Say how many lines in the material below contain the word "that", giving the number alone.

## ENTRIES SHOWN

━━━

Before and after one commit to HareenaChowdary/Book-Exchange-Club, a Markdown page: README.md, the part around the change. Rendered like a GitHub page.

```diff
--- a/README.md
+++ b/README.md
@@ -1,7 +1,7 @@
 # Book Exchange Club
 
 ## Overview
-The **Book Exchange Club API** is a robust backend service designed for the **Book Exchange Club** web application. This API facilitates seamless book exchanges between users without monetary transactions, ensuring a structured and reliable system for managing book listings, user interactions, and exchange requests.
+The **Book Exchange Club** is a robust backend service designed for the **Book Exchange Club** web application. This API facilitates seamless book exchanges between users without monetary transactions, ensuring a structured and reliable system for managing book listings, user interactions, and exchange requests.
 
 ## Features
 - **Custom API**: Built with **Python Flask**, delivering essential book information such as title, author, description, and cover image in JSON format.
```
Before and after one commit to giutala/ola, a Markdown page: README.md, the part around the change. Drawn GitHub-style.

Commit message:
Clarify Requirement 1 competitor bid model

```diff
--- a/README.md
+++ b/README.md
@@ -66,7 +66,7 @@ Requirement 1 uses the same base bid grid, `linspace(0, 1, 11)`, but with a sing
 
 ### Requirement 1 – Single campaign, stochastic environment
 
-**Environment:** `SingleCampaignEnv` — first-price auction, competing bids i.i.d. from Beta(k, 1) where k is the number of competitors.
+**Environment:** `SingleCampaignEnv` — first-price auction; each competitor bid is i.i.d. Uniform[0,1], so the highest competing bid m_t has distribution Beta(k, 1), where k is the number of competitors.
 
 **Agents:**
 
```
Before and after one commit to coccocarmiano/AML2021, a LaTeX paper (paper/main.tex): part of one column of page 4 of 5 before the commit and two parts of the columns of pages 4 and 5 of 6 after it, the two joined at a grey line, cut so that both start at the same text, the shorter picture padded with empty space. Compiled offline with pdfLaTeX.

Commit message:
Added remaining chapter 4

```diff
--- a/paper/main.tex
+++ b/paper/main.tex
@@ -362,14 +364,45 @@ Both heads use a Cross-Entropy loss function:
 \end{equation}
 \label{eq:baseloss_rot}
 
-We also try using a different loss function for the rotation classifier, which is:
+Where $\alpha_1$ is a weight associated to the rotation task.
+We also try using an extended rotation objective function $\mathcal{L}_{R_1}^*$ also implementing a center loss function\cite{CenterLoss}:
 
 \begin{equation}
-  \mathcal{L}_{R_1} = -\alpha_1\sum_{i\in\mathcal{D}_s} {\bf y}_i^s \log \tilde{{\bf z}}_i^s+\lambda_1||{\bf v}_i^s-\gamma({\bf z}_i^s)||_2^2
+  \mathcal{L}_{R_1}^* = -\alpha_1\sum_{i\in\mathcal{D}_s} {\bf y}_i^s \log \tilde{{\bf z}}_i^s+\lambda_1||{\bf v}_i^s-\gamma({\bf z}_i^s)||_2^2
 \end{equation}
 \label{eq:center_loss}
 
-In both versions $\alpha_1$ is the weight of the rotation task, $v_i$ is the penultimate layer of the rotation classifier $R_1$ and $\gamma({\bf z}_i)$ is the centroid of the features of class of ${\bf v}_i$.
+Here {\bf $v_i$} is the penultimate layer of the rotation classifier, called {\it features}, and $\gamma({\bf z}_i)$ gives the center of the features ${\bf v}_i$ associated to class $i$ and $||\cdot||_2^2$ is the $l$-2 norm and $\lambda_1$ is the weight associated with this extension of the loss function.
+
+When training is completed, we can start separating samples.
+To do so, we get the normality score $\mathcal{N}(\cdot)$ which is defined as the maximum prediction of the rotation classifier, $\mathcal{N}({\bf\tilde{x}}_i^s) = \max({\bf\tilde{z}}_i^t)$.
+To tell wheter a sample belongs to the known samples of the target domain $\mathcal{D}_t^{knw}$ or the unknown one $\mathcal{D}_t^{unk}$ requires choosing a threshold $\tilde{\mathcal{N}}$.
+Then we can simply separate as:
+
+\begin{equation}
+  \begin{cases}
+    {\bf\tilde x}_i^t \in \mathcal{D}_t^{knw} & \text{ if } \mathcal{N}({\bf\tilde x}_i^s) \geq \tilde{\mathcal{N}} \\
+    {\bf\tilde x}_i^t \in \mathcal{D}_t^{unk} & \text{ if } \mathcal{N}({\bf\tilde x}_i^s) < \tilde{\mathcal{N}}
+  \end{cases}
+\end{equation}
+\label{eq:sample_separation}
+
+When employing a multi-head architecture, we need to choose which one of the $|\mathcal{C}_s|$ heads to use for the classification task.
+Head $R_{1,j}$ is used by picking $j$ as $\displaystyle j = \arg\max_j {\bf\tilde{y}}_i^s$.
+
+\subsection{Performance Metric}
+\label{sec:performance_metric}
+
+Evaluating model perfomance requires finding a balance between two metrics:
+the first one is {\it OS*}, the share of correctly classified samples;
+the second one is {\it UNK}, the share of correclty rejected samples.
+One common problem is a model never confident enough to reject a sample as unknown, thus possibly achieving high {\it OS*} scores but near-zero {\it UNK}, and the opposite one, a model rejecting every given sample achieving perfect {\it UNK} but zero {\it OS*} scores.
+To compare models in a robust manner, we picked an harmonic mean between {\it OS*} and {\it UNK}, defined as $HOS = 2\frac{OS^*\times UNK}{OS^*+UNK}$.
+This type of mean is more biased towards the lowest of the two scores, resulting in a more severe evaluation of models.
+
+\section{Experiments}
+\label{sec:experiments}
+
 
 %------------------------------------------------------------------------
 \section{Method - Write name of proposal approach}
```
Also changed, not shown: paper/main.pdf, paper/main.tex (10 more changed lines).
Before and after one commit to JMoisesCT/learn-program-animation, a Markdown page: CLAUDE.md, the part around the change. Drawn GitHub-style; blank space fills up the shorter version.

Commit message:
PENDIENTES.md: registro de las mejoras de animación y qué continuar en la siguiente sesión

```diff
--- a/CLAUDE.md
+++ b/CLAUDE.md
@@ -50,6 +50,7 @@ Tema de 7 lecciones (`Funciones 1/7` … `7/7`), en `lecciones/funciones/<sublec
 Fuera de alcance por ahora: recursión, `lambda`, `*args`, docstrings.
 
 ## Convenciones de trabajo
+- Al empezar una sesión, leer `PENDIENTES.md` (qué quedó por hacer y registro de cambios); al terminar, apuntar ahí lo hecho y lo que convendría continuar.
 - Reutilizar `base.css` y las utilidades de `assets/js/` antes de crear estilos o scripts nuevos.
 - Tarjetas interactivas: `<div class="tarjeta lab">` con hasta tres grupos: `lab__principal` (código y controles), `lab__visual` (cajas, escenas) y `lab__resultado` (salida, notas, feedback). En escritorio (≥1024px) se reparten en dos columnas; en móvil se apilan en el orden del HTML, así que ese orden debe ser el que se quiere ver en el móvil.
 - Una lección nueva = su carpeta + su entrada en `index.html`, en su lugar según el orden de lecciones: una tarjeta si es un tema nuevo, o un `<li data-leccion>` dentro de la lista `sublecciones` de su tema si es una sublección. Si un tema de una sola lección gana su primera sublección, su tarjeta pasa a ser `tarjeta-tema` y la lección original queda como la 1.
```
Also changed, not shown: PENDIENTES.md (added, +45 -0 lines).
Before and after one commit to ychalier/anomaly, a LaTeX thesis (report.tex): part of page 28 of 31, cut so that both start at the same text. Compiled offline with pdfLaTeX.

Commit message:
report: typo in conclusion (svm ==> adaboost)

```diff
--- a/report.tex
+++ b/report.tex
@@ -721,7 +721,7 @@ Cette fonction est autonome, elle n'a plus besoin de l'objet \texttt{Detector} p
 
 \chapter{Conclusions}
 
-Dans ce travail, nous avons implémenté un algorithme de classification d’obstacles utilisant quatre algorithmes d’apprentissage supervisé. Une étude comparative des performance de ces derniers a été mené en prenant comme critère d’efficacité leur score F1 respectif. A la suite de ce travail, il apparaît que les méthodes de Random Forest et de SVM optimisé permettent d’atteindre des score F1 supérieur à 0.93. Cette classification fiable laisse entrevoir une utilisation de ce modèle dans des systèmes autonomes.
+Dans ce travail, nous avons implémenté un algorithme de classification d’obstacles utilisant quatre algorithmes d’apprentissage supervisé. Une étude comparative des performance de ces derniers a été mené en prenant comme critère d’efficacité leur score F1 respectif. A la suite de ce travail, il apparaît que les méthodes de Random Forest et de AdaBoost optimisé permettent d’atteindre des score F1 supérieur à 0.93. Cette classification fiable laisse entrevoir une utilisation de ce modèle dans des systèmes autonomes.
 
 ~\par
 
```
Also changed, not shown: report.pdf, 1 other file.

━━━

## EXERCISE SOLUTION
2